Petunia flowers and basil leaves use similar enzymes to give them their fragrance.

Petunia flowers and basil leaves use similar enzymes to give the plants their fragrance, say biologists in the US. The enzymes also give spices, such as cloves and cinnamon, their spice.

Enzymes from petunia petals and basil-leaf glands both react with coniferyl acetate to make eugenol (in basil) and isoeugenol (in petunias), according to Eran Pichersky, from the University of Michigan. Pichersky identified the enzymes, their genes and the reaction pathway they trigger. 

The eugenols are phenylpropenes, many of which have antimicrobial properties and attractive aromas and fragrances. ’These compounds have been used for millennia by humans, so finally finding out how they are made is satisfying,’ Pichersky told Chemistry World.

The biosynthesis of eugenol and isoeugenol was always a puzzle, said Pichersky. ’The envisioned reduction of a primary alcohol (coniferyl alcohol) to an alkene would have been highly unusual and not likely to occur on several grounds. We showed that indeed coniferyl alcohol is not directly converted to eugenol or isoeugenol, and that instead the reduction occurs on an acyl ester intermediate, whose existence had not been previously known,’ he explained. 

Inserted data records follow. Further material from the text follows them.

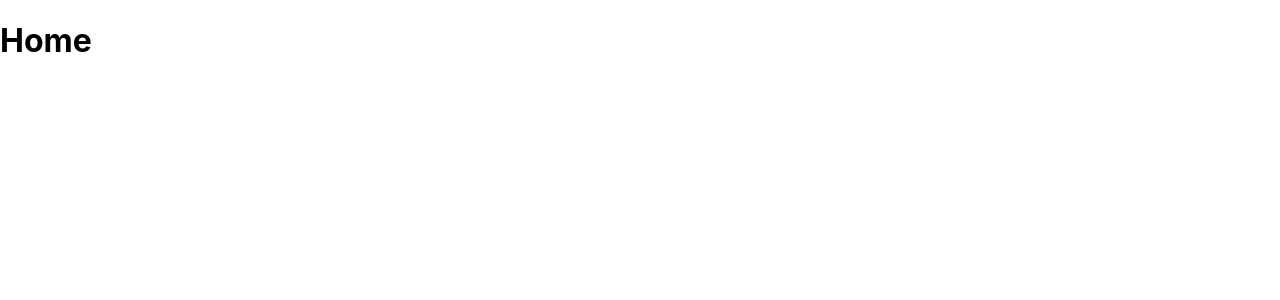
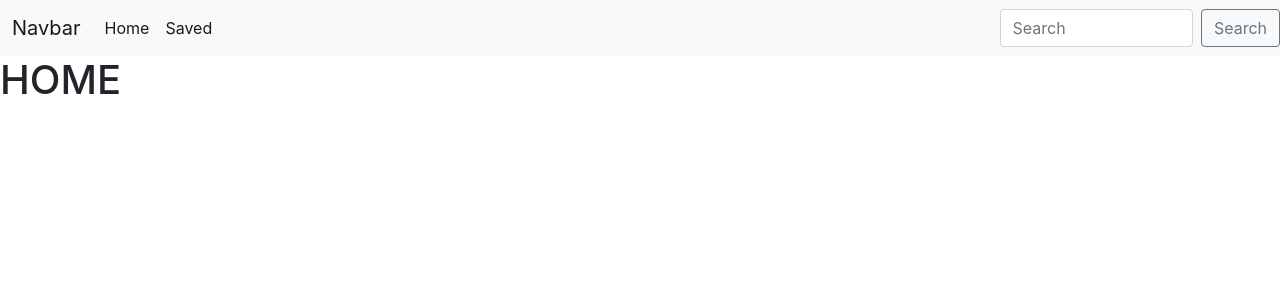
Before and after one commit to trilambda122/googlebooks-search, a React (Create React App) app in the folder client/: page / in a window 1280 px wide. Shown: the top 300 px of the page. Built offline with nearby package versions, Linux system fonts and the light colour scheme.

Commit message:
pages and nav bar skeleton

```diff
--- a/client/public/index.html
+++ b/client/public/index.html
@@ -1,43 +1,27 @@
 <!DOCTYPE html>
 <html lang="en">
+
 <head>
   <meta charset="utf-8" />
   <link rel="icon" href="%PUBLIC_URL%/favicon.ico" />
   <meta name="viewport" content="width=device-width, initial-scale=1" />
   <meta name="theme-color" content="#000000" />
-    <meta
-      name="description"
-      content="Web site created using create-react-app"
-    />
+  <meta name="description" content="Web site created using create-react-app" />
   <link rel="apple-touch-icon" href="%PUBLIC_URL%/logo192.png" />
-    <!--
-      manifest.json provides metadata used when your web app is installed on a
-      user's mobile device or desktop. See https://developers.google.com/web/fundamentals/web-app-manifest/
-    -->
+
   <link rel="manifest" href="%PUBLIC_URL%/manifest.json" />
-    <!--
-      Notice the use of %PUBLIC_URL% in the tags above.
-      It will be replaced with the URL of the `public` folder during the build.
-      Only files inside the `public` folder can be referenced from the HTML.
+  <link href="https://cdn.jsdelivr.net/npm/bootstrap@5.0.0-beta1/dist/css/bootstrap.min.css" rel="stylesheet"
+    integrity="sha384-giJF6kkoqNQ00vy+HMDP7azOuL0xtbfIcaT9wjKHr8RbDVddVHyTfAAsrekwKmP1" crossorigin="anonymous">
 
-      Unlike "/favicon.ico" or "favicon.ico", "%PUBLIC_URL%/favicon.ico" will
-      work correctly both with client-side routing and a non-root public URL.
-      Learn how to configure a non-root public URL by running `npm run build`.
-    -->
   <title>React App</title>
 </head>
+
 <body>
   <noscript>You need to enable JavaScript to run this app.</noscript>
   <div id="root"></div>
-    <!--
-      This HTML file is a template.
-      If you open it directly in the browser, you will see an empty page.
 
-      You can add webfonts, meta tags, or analytics to this file.
-      The build step will place the bundled scripts into the <body> tag.
+</body>
+<script src="https://cdn.jsdelivr.net/npm/bootstrap@5.0.0-beta1/dist/js/bootstrap.bundle.min.js"
+  integrity="sha384-ygbV9kiqUc6oa4msXn9868pTtWMgiQaeYH7/t7LECLbyPA2x65Kgf80OJFdroafW" crossorigin="anonymous"></script>
 
-      To begin the development, run `npm start` or `yarn start`.
-      To create a production bundle, use `npm run build` or `yarn build`.
-    -->
-  </body>
 </html>
--- a/client/src/components/Home.js
+++ b/client/src/components/Home.js
@@ -1,10 +1,11 @@
 
 import React from 'react'
-
+import Nav  from './Nav'
 export default function Home() {
   return (
-  <div>
-<h1>Home</h1>
-  </div>
+<React.Fragment>
+  <Nav/>
+  <h1>HOME</h1>
+</React.Fragment>
   )
 }
--- /dev/null
+++ b/client/src/components/Nav.js
@@ -0,0 +1,32 @@
+import React from 'react'
+
+export default function Nav() {
+  return (
+    <React.Fragment>
+<nav class="navbar navbar-expand-lg navbar-light bg-light">
+<div class="container-fluid">
+    <a class="navbar-brand" href="#">Navbar</a>
+    <button class="navbar-toggler" type="button" data-bs-toggle="collapse" data-bs-target="#navbarSupportedContent" aria-controls="navbarSupportedContent" aria-expanded="false" aria-label="Toggle navigation">
+      <span class="navbar-toggler-icon"></span>
+    </button>
+    <div class="collapse navbar-collapse" id="navbarSupportedContent">
+    <ul class="navbar-nav me-auto mb-2 mb-lg-0">
+        <li class="nav-item">
+            <a class="nav-link active" aria-current="page" href="/">Home</a>
+        </li>
+        <li class="nav-item">
+            <a class="nav-link active" aria-current="page" href="/saved">Saved</a>
+        </li>
+    </ul>
+    </div>
+    </div>
+    <form class="d-flex">
+        <input class="form-control me-2" type="search" placeholder="Search" aria-label="Search"/>
+        <button class="btn btn-outline-secondary" type="submit">Search</button>
+      </form>
+</nav>
+
+
+    </React.Fragment>
+  )
+}
--- a/client/src/components/Saved.js
+++ b/client/src/components/Saved.js
@@ -1,10 +1,11 @@
 
 import React from 'react'
-
+import Nav from './Nav'
 export default function Saved() {
   return (
-  <div>
-<h1>Saved</h1>
-  </div>
+<React.Fragment>
+  <Nav/>
+  <h1>Saved</h1>
+</React.Fragment>
   )
 }
```
Also changed, not shown: 1 other file (tests, documents, lock files or other folders). Lines whose indentation alone changed are shown as unchanged.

Pichersky also found that many plants have genes encoding proteins similar to basil eugenol synthase and petunia isoeugenol synthase.

Pichersky’s group had already predicted that eugenol synthase and isoeugenol synthase were similar enzymes. ’This is how evolution works - by small changes in protein sequence, you get small changes in substrate specificity or product specificity,’ Pichersky said. 

His team has just worked out the last stage in the enzymatic pathway - the synthesis of the coniferyl ester that is used as a substrate for eugenol synthase or isoeugenol synthase. But the finer details of the enzymatic mechanism still need to be unravelled, he said.

The practical possibilities that this information leads to include: genetically engineered plants to make spices; predator-resistant plants; and engineered floral fragrances, both for florists and for farmers who want to improve pollination of their crops, said Pichersky. Katharine Sanderson